During his time leading Nintendo, he successfully launched the Nintendo DS and Wii gaming consoles. The company also had difficult times during his time as its president, including the disappointing GameCube console and the initial struggles of Wii U. But Iwata is credited with turning Nintendo around after taking over the company.

Iwata also became a popular face of the company, reaching out to its customers through the Iwata Asks series of online interviews and through Nintendo Direct presentations.

4. He Started Working on Video Games While He Was in High School



Iwata was born and raised in Sapporo, Japan, and has said his interest in video games began while he was in high school. He began producing games for his classmates using electronic calculators.

He then attended the Tokyo Institute of Technology, where he majored in computer science, according to a 2008 profile by

5. He Recently Began Moving Nintendo Into the Smartphone Gaming Market

Iwata shakes hands with Japanese online game operator DeNA president Isao Moriyasu during a press conference in Tokyo in March 2015. (Getty)

Iwata shakes hands with Japanese online game operator DeNA president Isao Moriyasu during a press conference in Tokyo in March 2015. (Getty)

Despite his health, Iwata remained active in the company. In March, Iwata held a press conference to announce that Nintendo would be developing smartphone games based on its classic characters, according to the Wall Street Journal.
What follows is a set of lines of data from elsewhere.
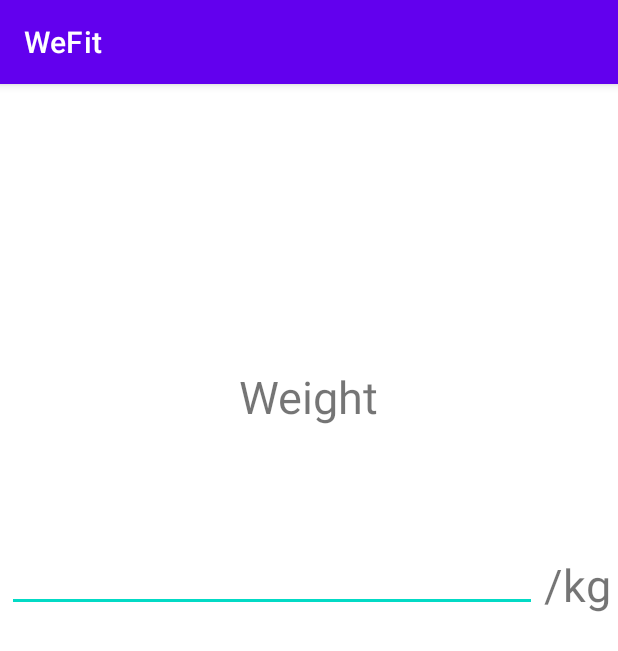
After one commit to ss251/WeFit, an Android app: the WeightActivity screen opened directly, with no data from a screen before it, on a phone screen of 412 x 824 dp. The commit adds this screen. Shown: the top 651 px of the screen. Run offline under Robolectric (Android 15) with nearby library versions, the phone set to English and light mode, and no system bars.

Commit message:
add data tracking activities

```diff
--- a/app/src/main/java/edu/uw/ss251/wefit/WeFitApplication.kt
+++ b/app/src/main/java/edu/uw/ss251/wefit/WeFitApplication.kt
@@ -6,4 +6,8 @@ class WeFitApplication: Application() {
 	override fun onCreate() {
 		super.onCreate()
 	}
+
+	var userName = "Guest"
+	var weight = 0.0 // kgs
+
 }
--- /dev/null
+++ b/app/src/main/java/edu/uw/ss251/wefit/WeightActivity.kt
@@ -0,0 +1,28 @@
+package edu.uw.ss251.wefit
+
+import androidx.appcompat.app.AppCompatActivity
+import android.os.Bundle
+import android.util.Log
+import androidx.core.widget.addTextChangedListener
+import edu.uw.ss251.wefit.databinding.ActivityWeightBinding
+
+class WeightActivity : AppCompatActivity() {
+
+    private lateinit var binding: ActivityWeightBinding
+    private val WeFitApp by lazy {applicationContext as WeFitApplication}
+
+    override fun onCreate(savedInstanceState: Bundle?) {
+        super.onCreate(savedInstanceState)
+        setContentView(R.layout.activity_weight)
+        binding = ActivityWeightBinding.inflate(layoutInflater).apply { setContentView(root) }
+
+        with(binding){
+            getWeight.addTextChangedListener(onTextChanged = { _: CharSequence?, _: Int, _: Int, _: Int ->
+                WeFitApp.weight = getWeight.text.toString().toDouble() // cast to double
+                Log.i("LEBRON WEIGHT", WeFitApp.weight.toString())
+            })
+
+
+        }
+    }
+}
--- /dev/null
+++ b/app/src/main/res/layout/activity_weight.xml
@@ -0,0 +1,46 @@
+<?xml version="1.0" encoding="utf-8"?>
+<androidx.constraintlayout.widget.ConstraintLayout xmlns:android="http://schemas.android.com/apk/res/android"
+    xmlns:app="http://schemas.android.com/apk/res-auto"
+    xmlns:tools="http://schemas.android.com/tools"
+    android:layout_width="match_parent"
+    android:layout_height="match_parent"
+    tools:context=".WeightActivity">
+
+    <EditText
+        android:id="@+id/getWeight"
+        android:layout_width="wrap_content"
+        android:layout_height="wrap_content"
+        android:ems="10"
+        android:inputType="number"
+        android:textSize="30dp"
+        app:layout_constraintBottom_toBottomOf="parent"
+        app:layout_constraintEnd_toStartOf="@id/weightAdornment"
+        app:layout_constraintHorizontal_bias="0.497"
+        app:layout_constraintStart_toStartOf="parent"
+        app:layout_constraintTop_toBottomOf="@id/askWeight"
+        app:layout_constraintVertical_bias="0.13" />
+
+    <TextView
+        android:id="@+id/weightAdornment"
+        android:layout_width="wrap_content"
+        android:layout_height="wrap_content"
+        android:text="/kg"
+        android:textSize="30dp"
+        app:layout_constraintBottom_toBottomOf="parent"
+        app:layout_constraintEnd_toEndOf="parent"
+        app:layout_constraintHorizontal_bias="0.0"
+        app:layout_constraintStart_toEndOf="@id/getWeight"
+        app:layout_constraintTop_toBottomOf="@id/askWeight"
+        app:layout_constraintVertical_bias="0.17" />
+
+    <TextView
+        android:id="@+id/askWeight"
+        android:layout_width="wrap_content"
+        android:layout_height="wrap_content"
+        android:layout_marginTop="188dp"
+        android:text="Weight"
+        android:textSize="30dp"
+        app:layout_constraintEnd_toEndOf="parent"
+        app:layout_constraintStart_toStartOf="parent"
+        app:layout_constraintTop_toTopOf="parent" />
+</androidx.constraintlayout.widget.ConstraintLayout>
--- a/app/src/main/res/layout/fragment_calendar.xml
+++ b/app/src/main/res/layout/fragment_calendar.xml
@@ -13,4 +13,8 @@
         android:text="Button"
         app:layout_constraintTop_toTopOf="parent"
         app:layout_constraintEnd_toEndOf="parent"/>
+<!--    <ImageView-->
+<!--        android:layout_width="wrap_content"-->
+<!--        android:layout_height="wrap_content"-->
+
 </androidx.constraintlayout.widget.ConstraintLayout>
```
Also changed, not shown: app/build.gradle (+20 -0 lines), app/src/main/AndroidManifest.xml (+5 -2 lines), app/src/main/java/edu/uw/ss251/wefit/GetNameActivity.kt (added, +15 -0 lines), app/src/main/res/layout/activity_get_name.xml (added, +32 -0 lines), app/src/main/res/layout/activity_main.xml (+4 -3 lines).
Nintendo partnered with the Japanese company DeNA Co. to set up the new mobile game platform.